DIRECTIONS FOR THIS TASK: The string "views" appears in some lines of the entries that follow; copy each such line.

[Data excerpts]
Content starts
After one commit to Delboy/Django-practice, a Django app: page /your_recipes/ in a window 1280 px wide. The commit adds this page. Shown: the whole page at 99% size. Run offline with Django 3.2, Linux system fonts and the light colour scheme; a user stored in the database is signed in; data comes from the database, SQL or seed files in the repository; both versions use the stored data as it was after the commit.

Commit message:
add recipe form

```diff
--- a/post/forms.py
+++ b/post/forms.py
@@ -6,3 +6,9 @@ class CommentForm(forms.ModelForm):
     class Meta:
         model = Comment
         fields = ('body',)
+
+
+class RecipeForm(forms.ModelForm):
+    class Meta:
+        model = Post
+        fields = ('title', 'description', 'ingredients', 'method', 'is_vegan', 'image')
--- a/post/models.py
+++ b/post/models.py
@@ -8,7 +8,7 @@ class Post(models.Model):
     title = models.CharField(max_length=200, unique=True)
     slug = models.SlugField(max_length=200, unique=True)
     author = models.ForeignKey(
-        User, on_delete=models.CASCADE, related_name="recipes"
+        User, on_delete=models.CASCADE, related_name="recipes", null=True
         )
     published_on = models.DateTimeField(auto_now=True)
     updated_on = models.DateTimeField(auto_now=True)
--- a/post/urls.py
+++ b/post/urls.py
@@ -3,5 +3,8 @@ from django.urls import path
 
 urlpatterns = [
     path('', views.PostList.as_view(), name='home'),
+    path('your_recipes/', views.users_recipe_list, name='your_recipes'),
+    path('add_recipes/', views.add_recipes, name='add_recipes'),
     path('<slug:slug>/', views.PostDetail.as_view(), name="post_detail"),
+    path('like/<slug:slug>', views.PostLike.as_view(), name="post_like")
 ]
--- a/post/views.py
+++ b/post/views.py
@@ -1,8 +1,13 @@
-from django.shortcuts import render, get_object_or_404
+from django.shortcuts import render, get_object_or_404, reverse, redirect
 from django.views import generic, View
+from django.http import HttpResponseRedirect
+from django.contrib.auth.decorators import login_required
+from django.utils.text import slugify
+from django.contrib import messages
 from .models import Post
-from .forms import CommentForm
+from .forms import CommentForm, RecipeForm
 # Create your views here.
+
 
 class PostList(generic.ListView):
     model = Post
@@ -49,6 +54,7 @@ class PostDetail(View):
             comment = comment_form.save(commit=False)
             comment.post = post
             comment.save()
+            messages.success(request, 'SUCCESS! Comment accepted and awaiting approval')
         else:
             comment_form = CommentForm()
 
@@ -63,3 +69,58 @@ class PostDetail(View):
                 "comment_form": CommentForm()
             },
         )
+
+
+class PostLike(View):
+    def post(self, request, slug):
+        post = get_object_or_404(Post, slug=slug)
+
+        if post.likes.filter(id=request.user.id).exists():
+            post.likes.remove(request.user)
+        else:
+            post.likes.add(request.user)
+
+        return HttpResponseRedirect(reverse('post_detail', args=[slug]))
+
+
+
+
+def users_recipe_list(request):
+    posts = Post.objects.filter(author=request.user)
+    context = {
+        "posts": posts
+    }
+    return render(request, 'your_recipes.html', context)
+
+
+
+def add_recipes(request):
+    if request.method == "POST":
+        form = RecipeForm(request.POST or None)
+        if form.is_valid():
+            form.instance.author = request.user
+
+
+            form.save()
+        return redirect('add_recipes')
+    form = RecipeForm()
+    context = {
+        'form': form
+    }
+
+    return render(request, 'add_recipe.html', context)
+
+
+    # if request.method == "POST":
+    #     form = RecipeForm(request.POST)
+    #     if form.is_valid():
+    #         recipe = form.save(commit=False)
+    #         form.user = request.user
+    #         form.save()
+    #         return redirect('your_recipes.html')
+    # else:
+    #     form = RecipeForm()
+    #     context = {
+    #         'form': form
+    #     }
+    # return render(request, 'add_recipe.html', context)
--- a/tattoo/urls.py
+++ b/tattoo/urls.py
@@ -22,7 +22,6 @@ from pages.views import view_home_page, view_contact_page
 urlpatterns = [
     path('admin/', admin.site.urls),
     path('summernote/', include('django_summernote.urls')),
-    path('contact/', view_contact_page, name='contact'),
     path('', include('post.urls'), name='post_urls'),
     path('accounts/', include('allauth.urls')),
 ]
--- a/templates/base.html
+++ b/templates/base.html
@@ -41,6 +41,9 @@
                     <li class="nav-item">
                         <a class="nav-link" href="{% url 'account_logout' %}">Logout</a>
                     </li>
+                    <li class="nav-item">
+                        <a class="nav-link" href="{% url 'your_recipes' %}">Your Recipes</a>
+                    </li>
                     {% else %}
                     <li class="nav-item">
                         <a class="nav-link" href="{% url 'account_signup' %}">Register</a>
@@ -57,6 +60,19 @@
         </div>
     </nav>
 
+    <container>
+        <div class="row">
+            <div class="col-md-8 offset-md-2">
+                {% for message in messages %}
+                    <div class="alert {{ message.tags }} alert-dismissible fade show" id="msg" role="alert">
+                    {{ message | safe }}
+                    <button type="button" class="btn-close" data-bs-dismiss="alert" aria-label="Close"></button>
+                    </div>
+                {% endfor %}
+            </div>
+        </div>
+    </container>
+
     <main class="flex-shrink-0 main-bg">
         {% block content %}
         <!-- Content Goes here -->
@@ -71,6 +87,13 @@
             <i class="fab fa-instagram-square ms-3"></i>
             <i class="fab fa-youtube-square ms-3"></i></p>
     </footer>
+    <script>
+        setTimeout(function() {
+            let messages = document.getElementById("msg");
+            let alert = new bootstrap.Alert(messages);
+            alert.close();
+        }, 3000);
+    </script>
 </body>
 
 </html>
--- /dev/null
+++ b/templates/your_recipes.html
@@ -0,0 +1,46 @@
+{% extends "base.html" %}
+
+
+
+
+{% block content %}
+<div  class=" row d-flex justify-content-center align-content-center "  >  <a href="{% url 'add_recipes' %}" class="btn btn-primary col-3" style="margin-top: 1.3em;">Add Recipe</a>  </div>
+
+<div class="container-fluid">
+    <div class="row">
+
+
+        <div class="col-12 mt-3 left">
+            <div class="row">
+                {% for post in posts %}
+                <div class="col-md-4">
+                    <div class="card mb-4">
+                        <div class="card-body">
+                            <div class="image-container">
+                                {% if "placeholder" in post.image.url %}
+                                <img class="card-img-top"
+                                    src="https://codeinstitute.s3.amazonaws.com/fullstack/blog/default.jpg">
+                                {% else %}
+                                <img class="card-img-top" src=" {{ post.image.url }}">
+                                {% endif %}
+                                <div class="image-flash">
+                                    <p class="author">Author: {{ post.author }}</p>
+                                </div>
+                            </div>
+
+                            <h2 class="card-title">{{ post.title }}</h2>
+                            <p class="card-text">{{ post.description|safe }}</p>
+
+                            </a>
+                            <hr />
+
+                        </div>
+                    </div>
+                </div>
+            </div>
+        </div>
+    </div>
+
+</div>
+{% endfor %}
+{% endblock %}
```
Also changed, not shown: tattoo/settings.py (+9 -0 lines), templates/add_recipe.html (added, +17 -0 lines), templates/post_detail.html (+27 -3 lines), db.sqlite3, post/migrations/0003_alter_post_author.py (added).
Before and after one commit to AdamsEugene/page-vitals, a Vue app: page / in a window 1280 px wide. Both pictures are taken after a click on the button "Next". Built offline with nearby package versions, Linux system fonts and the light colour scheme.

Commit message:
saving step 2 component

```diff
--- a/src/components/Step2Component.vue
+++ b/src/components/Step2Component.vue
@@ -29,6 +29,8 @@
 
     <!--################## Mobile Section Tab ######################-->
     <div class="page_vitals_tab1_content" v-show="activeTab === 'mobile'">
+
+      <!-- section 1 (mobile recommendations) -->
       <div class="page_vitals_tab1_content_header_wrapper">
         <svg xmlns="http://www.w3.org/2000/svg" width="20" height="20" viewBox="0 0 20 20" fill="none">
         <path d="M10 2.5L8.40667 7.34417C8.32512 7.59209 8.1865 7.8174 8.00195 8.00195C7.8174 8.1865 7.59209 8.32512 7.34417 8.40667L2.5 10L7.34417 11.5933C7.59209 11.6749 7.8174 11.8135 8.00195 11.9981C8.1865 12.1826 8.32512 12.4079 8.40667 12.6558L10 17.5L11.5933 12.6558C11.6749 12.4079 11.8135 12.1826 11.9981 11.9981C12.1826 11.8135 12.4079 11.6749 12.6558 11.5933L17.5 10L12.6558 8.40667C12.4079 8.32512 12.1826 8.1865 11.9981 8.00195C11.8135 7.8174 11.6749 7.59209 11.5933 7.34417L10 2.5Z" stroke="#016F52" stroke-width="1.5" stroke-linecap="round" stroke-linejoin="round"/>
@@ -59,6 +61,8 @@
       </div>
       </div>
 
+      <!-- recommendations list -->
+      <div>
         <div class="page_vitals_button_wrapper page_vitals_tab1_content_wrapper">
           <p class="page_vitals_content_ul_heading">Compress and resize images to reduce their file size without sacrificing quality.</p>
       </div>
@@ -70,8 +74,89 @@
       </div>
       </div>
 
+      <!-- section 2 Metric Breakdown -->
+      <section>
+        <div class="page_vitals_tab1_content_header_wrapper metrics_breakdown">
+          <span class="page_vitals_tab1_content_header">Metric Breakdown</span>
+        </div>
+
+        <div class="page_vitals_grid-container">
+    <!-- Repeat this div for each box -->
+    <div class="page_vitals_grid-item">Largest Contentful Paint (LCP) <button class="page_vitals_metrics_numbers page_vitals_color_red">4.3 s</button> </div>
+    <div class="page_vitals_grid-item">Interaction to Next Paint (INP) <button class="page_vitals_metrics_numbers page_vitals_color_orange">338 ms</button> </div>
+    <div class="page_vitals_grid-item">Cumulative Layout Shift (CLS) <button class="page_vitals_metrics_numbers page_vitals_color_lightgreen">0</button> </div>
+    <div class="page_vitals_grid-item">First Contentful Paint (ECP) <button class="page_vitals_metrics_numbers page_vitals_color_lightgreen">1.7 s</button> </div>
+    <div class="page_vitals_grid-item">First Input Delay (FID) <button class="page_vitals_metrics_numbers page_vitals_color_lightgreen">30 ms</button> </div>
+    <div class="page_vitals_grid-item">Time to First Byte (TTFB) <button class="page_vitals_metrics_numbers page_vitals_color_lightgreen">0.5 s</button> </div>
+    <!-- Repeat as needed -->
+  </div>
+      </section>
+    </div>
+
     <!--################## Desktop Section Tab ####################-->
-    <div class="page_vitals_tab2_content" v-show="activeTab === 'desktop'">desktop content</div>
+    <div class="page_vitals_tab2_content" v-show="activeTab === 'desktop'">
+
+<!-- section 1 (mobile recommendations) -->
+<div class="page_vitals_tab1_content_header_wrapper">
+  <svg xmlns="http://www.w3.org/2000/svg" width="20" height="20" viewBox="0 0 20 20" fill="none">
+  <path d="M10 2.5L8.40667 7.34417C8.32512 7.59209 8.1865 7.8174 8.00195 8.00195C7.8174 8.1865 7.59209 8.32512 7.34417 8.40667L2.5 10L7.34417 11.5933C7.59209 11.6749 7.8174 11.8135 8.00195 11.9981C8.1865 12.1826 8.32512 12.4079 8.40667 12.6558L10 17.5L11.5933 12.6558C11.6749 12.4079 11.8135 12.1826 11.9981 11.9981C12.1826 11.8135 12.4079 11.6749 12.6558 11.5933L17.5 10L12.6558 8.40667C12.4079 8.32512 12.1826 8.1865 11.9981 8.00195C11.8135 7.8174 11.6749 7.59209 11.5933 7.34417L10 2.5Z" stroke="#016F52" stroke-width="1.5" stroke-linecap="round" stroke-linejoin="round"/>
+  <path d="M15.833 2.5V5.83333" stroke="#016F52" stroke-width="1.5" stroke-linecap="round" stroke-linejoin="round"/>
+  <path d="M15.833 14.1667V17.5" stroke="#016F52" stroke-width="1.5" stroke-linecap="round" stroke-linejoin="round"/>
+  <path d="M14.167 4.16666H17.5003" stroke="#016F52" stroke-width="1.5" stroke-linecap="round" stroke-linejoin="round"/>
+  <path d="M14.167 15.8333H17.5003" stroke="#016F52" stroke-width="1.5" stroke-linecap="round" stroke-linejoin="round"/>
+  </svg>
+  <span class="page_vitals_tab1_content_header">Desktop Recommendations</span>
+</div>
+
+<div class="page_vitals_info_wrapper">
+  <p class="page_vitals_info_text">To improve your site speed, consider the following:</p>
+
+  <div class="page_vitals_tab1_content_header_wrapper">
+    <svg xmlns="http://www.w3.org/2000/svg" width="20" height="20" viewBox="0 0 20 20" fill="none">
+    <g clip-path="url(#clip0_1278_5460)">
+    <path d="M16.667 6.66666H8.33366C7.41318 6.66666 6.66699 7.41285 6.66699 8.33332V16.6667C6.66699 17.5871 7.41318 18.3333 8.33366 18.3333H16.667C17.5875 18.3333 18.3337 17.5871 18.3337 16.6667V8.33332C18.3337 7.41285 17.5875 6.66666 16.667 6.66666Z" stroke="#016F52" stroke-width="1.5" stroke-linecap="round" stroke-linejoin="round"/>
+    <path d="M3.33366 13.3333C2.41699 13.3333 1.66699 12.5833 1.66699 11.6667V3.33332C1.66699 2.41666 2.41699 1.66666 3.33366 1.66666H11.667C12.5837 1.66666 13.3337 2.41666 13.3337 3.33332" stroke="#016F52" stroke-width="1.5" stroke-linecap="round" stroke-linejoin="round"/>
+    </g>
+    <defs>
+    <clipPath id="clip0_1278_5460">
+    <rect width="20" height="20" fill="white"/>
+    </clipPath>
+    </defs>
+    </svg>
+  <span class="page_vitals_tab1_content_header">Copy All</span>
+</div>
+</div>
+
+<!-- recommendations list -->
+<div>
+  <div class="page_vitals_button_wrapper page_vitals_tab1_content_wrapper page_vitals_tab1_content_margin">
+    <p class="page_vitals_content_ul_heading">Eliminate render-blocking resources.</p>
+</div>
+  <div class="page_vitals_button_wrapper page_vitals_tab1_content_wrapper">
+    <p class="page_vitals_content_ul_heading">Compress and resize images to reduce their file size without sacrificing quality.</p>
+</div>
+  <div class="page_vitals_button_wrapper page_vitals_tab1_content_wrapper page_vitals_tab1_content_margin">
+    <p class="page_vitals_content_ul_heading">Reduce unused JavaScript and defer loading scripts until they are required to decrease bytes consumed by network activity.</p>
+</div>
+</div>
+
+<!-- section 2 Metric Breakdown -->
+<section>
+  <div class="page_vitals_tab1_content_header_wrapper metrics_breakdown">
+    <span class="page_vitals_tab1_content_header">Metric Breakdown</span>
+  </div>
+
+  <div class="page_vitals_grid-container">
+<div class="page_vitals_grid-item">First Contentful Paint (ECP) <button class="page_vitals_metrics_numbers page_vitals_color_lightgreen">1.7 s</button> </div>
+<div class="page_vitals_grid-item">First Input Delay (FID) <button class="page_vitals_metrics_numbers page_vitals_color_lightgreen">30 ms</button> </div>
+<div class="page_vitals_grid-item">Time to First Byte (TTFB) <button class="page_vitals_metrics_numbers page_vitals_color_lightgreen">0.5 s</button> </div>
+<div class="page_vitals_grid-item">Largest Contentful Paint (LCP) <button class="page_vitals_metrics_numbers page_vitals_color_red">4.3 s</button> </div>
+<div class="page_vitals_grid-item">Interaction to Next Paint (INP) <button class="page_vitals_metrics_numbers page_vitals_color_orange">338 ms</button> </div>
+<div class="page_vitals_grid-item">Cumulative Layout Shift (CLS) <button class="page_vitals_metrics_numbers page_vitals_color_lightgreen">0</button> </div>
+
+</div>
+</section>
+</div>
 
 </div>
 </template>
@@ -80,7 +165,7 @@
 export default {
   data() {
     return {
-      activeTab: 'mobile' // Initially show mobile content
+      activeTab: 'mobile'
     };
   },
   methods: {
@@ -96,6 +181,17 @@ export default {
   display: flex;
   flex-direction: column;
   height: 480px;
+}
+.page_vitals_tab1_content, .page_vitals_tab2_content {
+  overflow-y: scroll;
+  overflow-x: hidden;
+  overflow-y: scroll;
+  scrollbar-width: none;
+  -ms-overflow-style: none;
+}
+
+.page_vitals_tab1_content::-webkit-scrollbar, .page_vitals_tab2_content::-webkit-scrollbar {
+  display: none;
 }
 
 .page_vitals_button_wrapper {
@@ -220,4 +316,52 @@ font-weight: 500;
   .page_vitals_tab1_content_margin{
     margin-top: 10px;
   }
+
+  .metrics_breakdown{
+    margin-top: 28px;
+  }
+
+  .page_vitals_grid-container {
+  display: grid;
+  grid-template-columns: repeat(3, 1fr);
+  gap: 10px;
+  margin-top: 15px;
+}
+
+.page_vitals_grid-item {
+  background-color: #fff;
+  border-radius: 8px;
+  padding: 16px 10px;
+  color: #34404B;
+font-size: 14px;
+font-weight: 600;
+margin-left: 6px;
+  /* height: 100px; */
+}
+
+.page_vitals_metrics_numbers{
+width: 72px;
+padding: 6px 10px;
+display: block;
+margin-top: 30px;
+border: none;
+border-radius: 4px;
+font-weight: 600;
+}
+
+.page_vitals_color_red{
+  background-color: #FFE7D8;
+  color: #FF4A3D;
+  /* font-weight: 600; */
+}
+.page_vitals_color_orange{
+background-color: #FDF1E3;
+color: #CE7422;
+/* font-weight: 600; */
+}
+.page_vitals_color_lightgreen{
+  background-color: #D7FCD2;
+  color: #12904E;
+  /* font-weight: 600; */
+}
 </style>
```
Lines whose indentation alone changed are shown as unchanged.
Content ends
SOLVED PROBLEM:
     path('', views.PostList.as_view(), name='home'),
+    path('your_recipes/', views.users_recipe_list, name='your_recipes'),
+    path('add_recipes/', views.add_recipes, name='add_recipes'),
     path('<slug:slug>/', views.PostDetail.as_view(), name="post_detail"),
+    path('like/<slug:slug>', views.PostLike.as_view(), name="post_like")
--- a/post/views.py
+++ b/post/views.py
 from django.views import generic, View
 # Create your views here.
@@ -22,7 +22,6 @@ from pages.views import view_home_page, view_contact_page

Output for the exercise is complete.